GUEST ESSAY: A roadmap for the finance teams at small businesses to improve cybersecurity

Small businesses, including nonprofit organizations, are not immune to cyberattacks. The average cost of a cybersecurity breach was $4.45 million in 2023, according to IBM’s Cost of a Data Breach Report, and over 700,000 small businesses were targeted in cybersecurity attacks in 2020, according to the Small Business Association. Nonprofits are equally at risk, and often lack cybersecurity measures. According to Board Effect, 80% of nonprofits do not have a cybersecurity plan in place. If you’re a small business looking for the secret sauce to cybersecurity, the secret is out: start with a cybersecurity policy and make the commitment to security a business-wide priority. Here is a 1 Page (simple) Plan; a Very Good Read:

MGM, Caesars Cyberattack Responses Required Brutal Choices

In this instance, both were victims of a Scattered Spider /ALPHV cyberattack. Caesars quickly negotiated with the cyberattackers, and handed over a $15 million ransom payout, which allowed it to proceed with business in relatively short order. MGM meanwhile flatly refused to pay, and just announced that its operations have been recovered after 10+ days of casino and hotel operational downtime (tens of millions of dollars in lost revenue later). While it's tempting to make a judgment as to which approach is better…

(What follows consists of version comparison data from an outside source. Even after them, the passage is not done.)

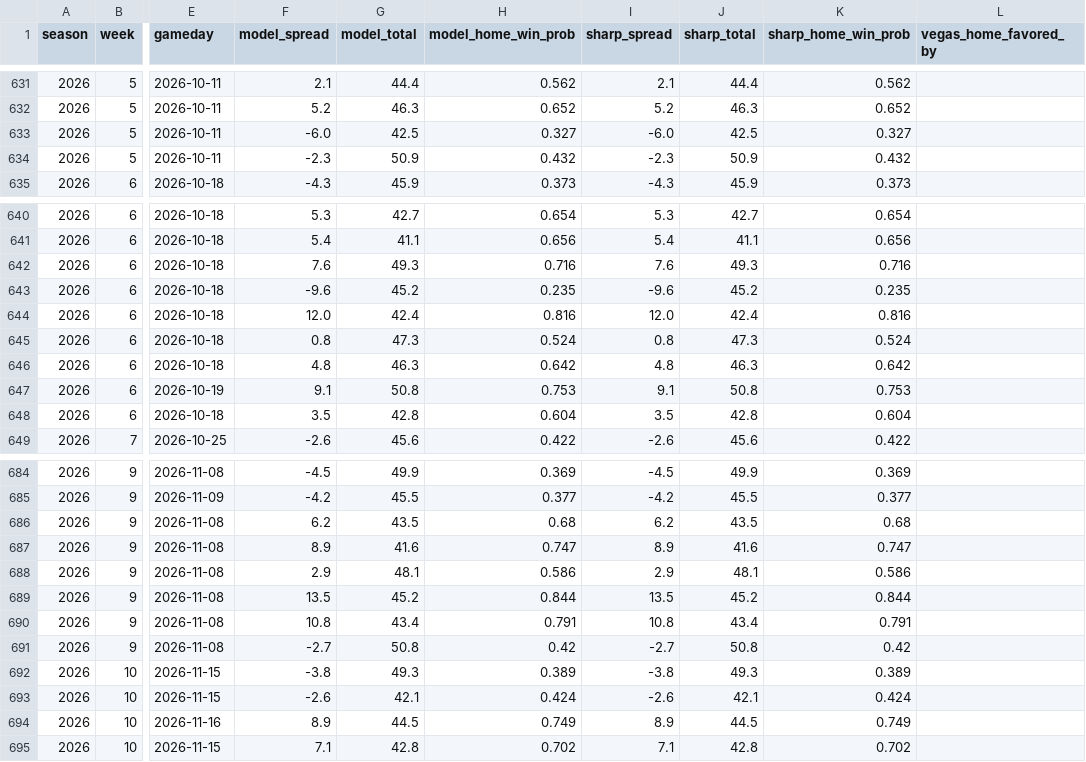
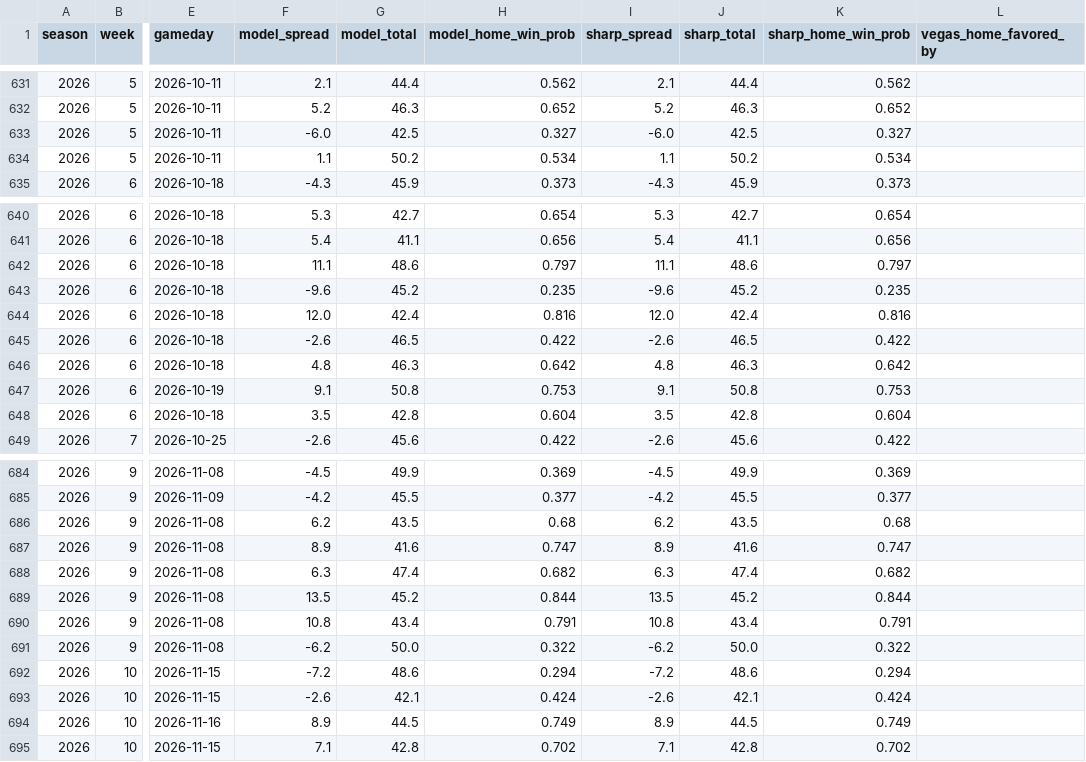
Before and after one commit to ant56-arch/nfl-edge, a CSV file: data/tracking/predictions_log.csv, drawn as a sheet; only a part is shown, gaps mark what is left out; the diff covers the shown part only; the diff names each change by its address in the sheet, - before the commit and + after, or states it on an @@ line.

```diff
--- a/data/tracking/predictions_log.csv
+++ b/data/tracking/predictions_log.csv
-F634 (model_spread): -2.3
+F634 (model_spread): 1.1
-G634 (model_total): 50.9
+G634 (model_total): 50.2
-H634 (model_home_win_prob): 0.432
+H634 (model_home_win_prob): 0.534
-I634 (sharp_spread): -2.3
+I634 (sharp_spread): 1.1
-J634 (sharp_total): 50.9
+J634 (sharp_total): 50.2
-K634 (sharp_home_win_prob): 0.432
+K634 (sharp_home_win_prob): 0.534
-F642 (model_spread): 7.6
+F642 (model_spread): 11.1
-G642 (model_total): 49.3
+G642 (model_total): 48.6
-H642 (model_home_win_prob): 0.716
+H642 (model_home_win_prob): 0.797
-I642 (sharp_spread): 7.6
+I642 (sharp_spread): 11.1
-J642 (sharp_total): 49.3
+J642 (sharp_total): 48.6
-K642 (sharp_home_win_prob): 0.716
+K642 (sharp_home_win_prob): 0.797
-F645 (model_spread): 0.8
+F645 (model_spread): -2.6
-G645 (model_total): 47.3
+G645 (model_total): 46.5
-H645 (model_home_win_prob): 0.524
+H645 (model_home_win_prob): 0.422
-I645 (sharp_spread): 0.8
+I645 (sharp_spread): -2.6
-J645 (sharp_total): 47.3
+J645 (sharp_total): 46.5
-K645 (sharp_home_win_prob): 0.524
+K645 (sharp_home_win_prob): 0.422
-F688 (model_spread): 2.9
+F688 (model_spread): 6.3
-G688 (model_total): 48.1
+G688 (model_total): 47.4
-H688 (model_home_win_prob): 0.586
+H688 (model_home_win_prob): 0.682
-I688 (sharp_spread): 2.9
+I688 (sharp_spread): 6.3
-J688 (sharp_total): 48.1
+J688 (sharp_total): 47.4
-K688 (sharp_home_win_prob): 0.586
+K688 (sharp_home_win_prob): 0.682
-F691 (model_spread): -2.7
+F691 (model_spread): -6.2
-G691 (model_total): 50.8
+G691 (model_total): 50.0
-H691 (model_home_win_prob): 0.42
+H691 (model_home_win_prob): 0.322
-I691 (sharp_spread): -2.7
+I691 (sharp_spread): -6.2
-J691 (sharp_total): 50.8
+J691 (sharp_total): 50.0
-K691 (sharp_home_win_prob): 0.42
+K691 (sharp_home_win_prob): 0.322
-F692 (model_spread): -3.8
+F692 (model_spread): -7.2
-G692 (model_total): 49.3
+G692 (model_total): 48.6
-H692 (model_home_win_prob): 0.389
+H692 (model_home_win_prob): 0.294
-I692 (sharp_spread): -3.8
+I692 (sharp_spread): -7.2
-J692 (sharp_total): 49.3
+J692 (sharp_total): 48.6
-K692 (sharp_home_win_prob): 0.389
+K692 (sharp_home_win_prob): 0.294
```
Also changed, not shown: 150 edited cells elsewhere in this file, 1 other file.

Black Hat Fireside Chat: Flexxon introduces hardened SSD drives as a last line defense

Creating ever smarter security software to defend embattled company networks pretty much sums up the cybersecurity industry. Cutting against the grain, Flexxon, a Singapore-based supplier of NAND memory drives and storage devices, arrived at Black Hat USA 2023 calling for a distinctive hardware approach to repelling cyber attacks.

Increasing collaboration among cybercrime gangs

You probably already know that the image of cybercriminals as lone hackers toiling away in a basement somewhere on their own — whether for their own amusement, to earn glory among other hackers, or to sabotage or steal from specific targets — is a very long way from the modern reality. Today, cybercriminal gangs are organized and sophisticated, operating more like modern software companies or traditional organized crime families. Or to be more precise, traditional organized crime has moved into the cybercrime space, driving out the older “mom-and-pop” operators.

Case study: How one large school district said “never again” to ransomware

When it comes to writing customer case studies, I always look for the human angle — a personal experience that readers can relate to. It’s not always easy to find, but when I spoke to Lacey Gosch about her experiences as Assistant Superintendent of Technology at Judson Independent School District, the human angle on her story was front and center.


“Multiple billions of people and sensors and systems connected in billions of global networks have generated and will continue to generate immense quantities of data.” This quote comes from a new white paper penned by John Monroe of Furthur Market Research called Storage Management in an Age of Minimal Data Deletion. The paper examines the usage, forecasts and strategies for managing the ever increasing quantities of information. This BlogBytes article will review some of the key findings from this must read captivating research. Let’s dive in!

Tourists Give Themselves Away by Looking Up. So Do Most Network Intruders.

In large metropolitan areas, tourists are often easy to spot because they’re far more inclined than locals to gaze upward at the surrounding skyscrapers. Security experts say this same tourist dynamic is a dead giveaway in virtually all computer intrusions that lead to devastating attacks like data theft and ransomware, and that more organizations should set simple virtual tripwires that sound the alarm when authorized users and devices are spotted exhibiting this behavior.